No dirty dancing at Gilkison’s


Young Australia League, Murray Street, under construction in 1924

The young couple are clasping their bodies suggestively close. In typical bodgie style, a cigarette dangles from his lip, and their expressions are fashionably bored.

His right hand is on her hip and her left hand rests gently on his bicep. They bend their knees and off they go, repeating the same three dance steps over and over. The boy going backwards all the time.

Welcome to the most shocking dance craze of 1953: The Creep.

For Sam Gilkison, who operated a dance studio from the Young Australia League (above), this was the type of thing only done by “sensation-seeking drug-addicts”:

“I can’t imagine any teachers having anything to do with teaching this type of thing,” he said.

Old time ballroom dancing was as risqué as it should get. Even modern ballroom, if you have to. But never dance crazes like the Creep, he fumed.

Mr Gilkison was not a big fan, we take it.

In any case Gilkison—who should know—declared that the Creep was not a legitimate dance since it had a “suggestive nature” which risked bringing the dancing profession into disrepute.

The “sex dance menace” alarmed those who had responsibility for the moral well-being of Perth’s youngsters.

Dance hall owners feared controversy if the Creep became too popular, as it threatened to do. So these owners got together to discuss banning it altogether from their venues.

Dodgy Perth nostalgically remembers Goth nights at Gilkison’s, sipping an absinthe cocktail, and seeing dancing on the floor of which Sam Gilkison would definitely not have approved.

We remember little more after the second absinthe cocktail, but hope our own moves were not even close to being of the sex dance menace type.

Bodgies and widgies, leatheries and teddy boys

Helena has kindly lent me The Gap: A Book to Bridge the Dangerous Years.

A terrifying account of how in 1962, Perth’s parents had caused teenage delinquency to spiral out of control, and how the world would probably end because mothers were working and fathers were enjoying a pint in the pub.

Firstly, just admire Paul Rigby’s fine portrayal of the Narrows and Perth skyline.

Then, to whet your appetite for a short series of how people born in the 1940s were never going to grow up to be responsible adults (are you listening mum?), a quick taster:

In the office of Inspector C. E. Lamb at CIB headquarters, Perth, is a big box which could well be labelled “Remember.”

For in a mute, concentrated form it represents the highwater mark of juvenile delinquency as it loomed in this city three years ago.

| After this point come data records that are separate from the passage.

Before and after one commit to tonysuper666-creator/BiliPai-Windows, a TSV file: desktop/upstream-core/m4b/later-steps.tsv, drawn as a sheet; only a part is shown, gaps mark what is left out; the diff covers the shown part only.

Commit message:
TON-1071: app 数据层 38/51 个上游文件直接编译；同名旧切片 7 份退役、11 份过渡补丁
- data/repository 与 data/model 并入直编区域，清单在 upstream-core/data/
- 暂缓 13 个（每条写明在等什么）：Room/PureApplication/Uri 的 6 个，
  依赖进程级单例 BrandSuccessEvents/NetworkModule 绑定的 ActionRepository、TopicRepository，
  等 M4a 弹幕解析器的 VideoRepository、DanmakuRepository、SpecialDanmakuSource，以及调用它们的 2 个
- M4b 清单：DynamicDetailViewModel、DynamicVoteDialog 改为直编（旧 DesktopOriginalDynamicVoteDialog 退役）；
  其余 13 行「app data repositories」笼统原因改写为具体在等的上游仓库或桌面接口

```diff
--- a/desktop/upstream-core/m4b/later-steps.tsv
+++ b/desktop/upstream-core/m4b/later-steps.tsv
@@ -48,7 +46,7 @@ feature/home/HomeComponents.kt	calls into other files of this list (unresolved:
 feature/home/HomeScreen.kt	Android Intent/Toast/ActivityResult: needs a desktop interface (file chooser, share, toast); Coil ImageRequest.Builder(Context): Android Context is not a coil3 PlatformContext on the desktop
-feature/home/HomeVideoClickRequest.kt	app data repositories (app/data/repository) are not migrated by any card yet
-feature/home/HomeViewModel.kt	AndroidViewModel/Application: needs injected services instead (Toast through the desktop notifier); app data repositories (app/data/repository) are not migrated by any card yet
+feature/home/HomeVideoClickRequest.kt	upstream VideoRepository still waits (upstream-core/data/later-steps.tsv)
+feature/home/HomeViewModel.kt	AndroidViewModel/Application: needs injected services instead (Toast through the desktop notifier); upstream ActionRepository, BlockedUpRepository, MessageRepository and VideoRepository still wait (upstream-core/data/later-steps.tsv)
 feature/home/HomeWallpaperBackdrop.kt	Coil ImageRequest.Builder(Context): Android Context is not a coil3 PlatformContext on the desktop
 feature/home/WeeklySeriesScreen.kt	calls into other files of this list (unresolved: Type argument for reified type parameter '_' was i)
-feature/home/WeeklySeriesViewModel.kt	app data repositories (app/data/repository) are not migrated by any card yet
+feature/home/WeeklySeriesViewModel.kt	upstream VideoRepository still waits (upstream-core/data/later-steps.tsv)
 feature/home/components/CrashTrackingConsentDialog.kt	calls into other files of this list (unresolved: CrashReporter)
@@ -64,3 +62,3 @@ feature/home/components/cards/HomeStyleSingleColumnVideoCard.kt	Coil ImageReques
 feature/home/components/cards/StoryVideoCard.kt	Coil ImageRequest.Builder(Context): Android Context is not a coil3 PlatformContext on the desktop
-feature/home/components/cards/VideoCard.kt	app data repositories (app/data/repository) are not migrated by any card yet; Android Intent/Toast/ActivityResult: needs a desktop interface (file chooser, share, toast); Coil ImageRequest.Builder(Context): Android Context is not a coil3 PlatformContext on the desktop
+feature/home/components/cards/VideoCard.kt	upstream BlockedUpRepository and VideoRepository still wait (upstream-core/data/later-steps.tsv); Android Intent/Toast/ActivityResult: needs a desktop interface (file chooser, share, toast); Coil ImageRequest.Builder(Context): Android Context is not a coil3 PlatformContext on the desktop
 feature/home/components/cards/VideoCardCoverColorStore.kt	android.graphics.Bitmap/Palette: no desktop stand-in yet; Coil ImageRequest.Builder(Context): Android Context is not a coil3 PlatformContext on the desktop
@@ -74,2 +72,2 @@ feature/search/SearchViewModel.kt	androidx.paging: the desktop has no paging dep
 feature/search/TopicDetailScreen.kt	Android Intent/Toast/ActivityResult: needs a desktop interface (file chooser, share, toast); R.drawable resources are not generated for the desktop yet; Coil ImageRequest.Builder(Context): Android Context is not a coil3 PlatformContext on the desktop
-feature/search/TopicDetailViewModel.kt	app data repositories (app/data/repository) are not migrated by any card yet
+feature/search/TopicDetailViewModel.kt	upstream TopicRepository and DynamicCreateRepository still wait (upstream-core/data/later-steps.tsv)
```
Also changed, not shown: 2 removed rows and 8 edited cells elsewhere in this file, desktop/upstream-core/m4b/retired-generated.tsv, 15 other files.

That box and its contents are kept as a constant reminder of what was, and what could be again.

It is packed with a firm collection of in-fighting weapons.

Zip guns, flick knives, knuckle dusters, slashing dress rings, honed bicycle chains, timing chains, coshes… they are all there.

They were taken from bodgies and widgies, from leatheries and teddy boys, from plain larrikins.